Source data
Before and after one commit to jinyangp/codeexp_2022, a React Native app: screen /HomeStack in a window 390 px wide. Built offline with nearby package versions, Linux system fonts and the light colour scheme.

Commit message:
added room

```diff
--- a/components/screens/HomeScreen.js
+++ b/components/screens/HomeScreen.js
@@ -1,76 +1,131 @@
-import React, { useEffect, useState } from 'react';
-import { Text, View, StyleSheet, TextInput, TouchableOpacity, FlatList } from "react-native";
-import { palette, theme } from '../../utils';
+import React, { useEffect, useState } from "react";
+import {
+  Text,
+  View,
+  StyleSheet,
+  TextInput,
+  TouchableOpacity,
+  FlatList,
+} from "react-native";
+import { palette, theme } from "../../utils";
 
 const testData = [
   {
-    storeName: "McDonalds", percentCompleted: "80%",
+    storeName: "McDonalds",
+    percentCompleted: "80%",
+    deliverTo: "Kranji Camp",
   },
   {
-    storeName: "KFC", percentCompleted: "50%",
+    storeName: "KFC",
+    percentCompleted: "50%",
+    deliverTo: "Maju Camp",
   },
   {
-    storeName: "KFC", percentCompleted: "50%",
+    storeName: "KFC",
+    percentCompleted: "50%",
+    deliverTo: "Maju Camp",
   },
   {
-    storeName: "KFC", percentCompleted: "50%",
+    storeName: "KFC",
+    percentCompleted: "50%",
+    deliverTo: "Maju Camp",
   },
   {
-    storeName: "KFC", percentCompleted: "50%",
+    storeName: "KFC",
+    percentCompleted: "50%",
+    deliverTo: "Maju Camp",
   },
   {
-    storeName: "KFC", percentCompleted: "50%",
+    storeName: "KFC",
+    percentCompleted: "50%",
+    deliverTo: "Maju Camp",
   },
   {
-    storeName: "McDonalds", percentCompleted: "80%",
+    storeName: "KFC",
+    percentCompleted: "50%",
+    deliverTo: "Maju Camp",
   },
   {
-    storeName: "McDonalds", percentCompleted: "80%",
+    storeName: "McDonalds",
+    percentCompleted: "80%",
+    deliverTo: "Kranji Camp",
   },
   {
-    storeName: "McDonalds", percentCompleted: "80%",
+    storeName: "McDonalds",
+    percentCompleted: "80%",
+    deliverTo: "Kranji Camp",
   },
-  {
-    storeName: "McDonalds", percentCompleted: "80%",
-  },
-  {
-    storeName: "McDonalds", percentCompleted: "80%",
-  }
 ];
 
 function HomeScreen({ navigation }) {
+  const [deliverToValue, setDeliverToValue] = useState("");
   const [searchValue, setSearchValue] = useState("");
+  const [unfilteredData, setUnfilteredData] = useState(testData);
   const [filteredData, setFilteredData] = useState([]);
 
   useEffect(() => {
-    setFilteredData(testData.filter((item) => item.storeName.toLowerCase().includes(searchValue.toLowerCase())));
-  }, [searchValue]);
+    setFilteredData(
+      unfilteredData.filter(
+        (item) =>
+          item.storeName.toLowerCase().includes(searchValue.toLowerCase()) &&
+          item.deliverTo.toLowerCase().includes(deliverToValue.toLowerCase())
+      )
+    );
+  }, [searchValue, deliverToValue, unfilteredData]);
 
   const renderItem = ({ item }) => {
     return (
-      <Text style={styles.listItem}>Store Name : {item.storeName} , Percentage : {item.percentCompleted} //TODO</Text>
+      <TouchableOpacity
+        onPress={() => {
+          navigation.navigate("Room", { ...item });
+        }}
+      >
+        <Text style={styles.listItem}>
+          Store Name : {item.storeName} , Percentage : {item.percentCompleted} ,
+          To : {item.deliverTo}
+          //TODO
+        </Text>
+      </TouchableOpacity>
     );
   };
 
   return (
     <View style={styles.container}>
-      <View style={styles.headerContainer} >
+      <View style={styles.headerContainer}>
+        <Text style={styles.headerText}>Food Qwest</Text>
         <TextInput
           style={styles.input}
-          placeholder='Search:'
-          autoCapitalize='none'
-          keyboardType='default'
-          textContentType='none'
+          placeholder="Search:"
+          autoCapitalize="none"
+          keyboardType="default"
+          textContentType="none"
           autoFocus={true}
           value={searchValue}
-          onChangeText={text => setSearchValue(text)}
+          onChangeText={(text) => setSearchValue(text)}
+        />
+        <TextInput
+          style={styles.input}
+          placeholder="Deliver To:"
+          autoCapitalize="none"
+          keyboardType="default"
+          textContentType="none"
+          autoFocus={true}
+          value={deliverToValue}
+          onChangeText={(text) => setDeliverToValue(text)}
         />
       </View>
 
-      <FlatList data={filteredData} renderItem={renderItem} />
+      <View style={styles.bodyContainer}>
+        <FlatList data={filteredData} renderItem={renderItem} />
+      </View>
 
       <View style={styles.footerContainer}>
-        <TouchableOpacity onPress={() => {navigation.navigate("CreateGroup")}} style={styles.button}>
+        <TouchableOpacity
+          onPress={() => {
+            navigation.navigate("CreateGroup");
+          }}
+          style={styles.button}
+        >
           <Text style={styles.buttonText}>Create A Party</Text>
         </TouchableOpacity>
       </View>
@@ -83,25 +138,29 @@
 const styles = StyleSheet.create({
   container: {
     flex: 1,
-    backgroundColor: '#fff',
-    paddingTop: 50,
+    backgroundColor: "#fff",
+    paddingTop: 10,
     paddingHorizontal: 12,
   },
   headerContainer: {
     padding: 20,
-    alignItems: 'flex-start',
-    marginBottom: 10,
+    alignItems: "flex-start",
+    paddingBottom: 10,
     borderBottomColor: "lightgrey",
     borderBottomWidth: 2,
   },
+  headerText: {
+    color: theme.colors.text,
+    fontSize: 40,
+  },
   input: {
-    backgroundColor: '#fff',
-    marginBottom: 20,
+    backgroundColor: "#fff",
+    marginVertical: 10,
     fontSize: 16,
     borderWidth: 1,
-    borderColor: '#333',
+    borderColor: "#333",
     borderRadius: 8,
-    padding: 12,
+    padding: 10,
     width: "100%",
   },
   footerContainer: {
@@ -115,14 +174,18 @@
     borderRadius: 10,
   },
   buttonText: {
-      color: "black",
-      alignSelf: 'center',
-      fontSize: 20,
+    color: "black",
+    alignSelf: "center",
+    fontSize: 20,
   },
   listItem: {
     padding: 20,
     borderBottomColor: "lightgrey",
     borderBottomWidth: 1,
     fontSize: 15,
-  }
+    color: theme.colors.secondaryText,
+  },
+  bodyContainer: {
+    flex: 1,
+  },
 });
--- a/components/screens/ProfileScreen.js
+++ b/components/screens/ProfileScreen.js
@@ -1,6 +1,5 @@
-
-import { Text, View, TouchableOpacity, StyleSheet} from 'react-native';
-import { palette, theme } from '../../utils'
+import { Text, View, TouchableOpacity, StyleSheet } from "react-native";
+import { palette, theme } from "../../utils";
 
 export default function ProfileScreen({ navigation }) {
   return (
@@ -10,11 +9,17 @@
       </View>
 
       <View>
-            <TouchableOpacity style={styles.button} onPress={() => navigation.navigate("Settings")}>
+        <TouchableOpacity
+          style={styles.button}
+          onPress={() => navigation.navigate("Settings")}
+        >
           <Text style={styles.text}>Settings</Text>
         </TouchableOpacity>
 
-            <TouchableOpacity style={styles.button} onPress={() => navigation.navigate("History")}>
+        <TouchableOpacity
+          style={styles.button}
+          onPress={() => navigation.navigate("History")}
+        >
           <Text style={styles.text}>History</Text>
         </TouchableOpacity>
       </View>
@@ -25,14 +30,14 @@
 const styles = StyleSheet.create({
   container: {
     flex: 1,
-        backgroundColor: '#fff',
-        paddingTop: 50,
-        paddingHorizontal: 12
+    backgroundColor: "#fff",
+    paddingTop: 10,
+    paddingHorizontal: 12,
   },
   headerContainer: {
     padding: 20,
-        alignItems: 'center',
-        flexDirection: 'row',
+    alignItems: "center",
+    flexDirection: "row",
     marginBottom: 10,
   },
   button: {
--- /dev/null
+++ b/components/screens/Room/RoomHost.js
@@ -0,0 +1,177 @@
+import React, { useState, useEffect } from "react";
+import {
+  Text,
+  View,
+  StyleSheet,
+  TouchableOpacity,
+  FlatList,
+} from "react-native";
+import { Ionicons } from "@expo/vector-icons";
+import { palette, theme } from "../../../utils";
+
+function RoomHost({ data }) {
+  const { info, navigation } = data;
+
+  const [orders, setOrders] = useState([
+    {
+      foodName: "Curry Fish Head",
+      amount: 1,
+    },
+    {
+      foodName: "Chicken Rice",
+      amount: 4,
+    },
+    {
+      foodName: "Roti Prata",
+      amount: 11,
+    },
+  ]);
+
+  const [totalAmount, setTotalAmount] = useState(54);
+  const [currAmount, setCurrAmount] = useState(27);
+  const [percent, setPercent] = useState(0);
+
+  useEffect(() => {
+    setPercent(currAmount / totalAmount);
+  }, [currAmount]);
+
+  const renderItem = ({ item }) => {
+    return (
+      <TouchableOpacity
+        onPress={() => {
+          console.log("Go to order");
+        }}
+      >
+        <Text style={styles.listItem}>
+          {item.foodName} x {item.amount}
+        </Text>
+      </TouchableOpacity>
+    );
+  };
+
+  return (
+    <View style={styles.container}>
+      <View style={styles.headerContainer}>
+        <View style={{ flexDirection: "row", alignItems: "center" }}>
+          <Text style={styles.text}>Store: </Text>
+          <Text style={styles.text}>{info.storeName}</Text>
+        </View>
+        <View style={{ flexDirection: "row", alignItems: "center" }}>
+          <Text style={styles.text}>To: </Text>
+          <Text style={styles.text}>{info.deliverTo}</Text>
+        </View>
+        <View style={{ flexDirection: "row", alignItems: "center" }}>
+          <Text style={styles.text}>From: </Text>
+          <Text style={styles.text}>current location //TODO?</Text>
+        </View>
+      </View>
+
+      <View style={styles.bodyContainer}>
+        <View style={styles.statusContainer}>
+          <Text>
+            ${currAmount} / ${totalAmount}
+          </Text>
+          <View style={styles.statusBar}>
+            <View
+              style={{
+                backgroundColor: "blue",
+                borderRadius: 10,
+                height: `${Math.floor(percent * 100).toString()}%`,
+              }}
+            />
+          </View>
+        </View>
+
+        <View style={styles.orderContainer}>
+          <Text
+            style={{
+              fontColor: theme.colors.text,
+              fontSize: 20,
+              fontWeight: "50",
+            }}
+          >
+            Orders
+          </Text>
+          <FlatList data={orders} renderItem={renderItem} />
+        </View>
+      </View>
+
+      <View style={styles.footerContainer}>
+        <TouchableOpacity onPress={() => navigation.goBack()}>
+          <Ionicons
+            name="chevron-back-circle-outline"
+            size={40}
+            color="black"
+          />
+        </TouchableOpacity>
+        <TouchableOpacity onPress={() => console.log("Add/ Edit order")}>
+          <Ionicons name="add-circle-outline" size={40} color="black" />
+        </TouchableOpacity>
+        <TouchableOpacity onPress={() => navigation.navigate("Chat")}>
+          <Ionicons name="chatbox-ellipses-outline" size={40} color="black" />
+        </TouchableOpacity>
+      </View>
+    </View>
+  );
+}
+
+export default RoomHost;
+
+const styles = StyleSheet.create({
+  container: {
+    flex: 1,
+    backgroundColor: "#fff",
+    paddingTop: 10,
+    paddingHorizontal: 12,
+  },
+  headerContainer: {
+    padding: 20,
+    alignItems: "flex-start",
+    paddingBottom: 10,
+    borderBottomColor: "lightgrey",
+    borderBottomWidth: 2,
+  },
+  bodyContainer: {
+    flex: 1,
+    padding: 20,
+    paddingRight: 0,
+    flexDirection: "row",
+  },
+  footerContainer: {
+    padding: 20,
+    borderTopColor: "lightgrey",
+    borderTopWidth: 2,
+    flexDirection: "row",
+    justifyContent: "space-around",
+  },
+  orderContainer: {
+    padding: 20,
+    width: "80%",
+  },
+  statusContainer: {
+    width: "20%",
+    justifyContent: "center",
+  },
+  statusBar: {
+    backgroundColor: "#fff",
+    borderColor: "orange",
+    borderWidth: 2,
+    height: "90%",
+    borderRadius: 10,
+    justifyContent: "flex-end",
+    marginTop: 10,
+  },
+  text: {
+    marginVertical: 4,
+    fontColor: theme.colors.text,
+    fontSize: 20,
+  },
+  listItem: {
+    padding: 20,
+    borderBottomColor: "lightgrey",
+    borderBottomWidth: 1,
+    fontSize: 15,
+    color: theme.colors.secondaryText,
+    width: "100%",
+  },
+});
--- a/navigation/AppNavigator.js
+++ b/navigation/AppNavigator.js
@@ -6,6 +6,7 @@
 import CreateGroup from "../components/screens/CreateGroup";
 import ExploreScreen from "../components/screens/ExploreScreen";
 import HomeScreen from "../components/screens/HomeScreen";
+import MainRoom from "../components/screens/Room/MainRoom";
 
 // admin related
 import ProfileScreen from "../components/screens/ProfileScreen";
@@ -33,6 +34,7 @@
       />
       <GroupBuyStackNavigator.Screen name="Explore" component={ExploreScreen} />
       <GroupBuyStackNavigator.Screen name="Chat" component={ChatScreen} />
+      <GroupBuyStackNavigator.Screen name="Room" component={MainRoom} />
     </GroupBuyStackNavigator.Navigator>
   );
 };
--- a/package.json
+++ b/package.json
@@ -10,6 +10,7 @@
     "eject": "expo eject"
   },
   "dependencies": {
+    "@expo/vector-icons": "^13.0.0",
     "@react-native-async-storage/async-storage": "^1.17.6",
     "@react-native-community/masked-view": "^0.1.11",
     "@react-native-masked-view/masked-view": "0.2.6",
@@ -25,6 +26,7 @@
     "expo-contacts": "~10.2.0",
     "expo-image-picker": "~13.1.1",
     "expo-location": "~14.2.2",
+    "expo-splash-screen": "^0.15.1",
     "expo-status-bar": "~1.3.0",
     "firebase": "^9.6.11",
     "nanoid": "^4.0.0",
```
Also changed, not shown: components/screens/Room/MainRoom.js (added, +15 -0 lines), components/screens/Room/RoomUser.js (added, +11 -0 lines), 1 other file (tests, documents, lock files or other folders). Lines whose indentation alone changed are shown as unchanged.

# Task statement
The number alone is the answer: work out how many lines in the data contain "totalAmount".

# Task solution
3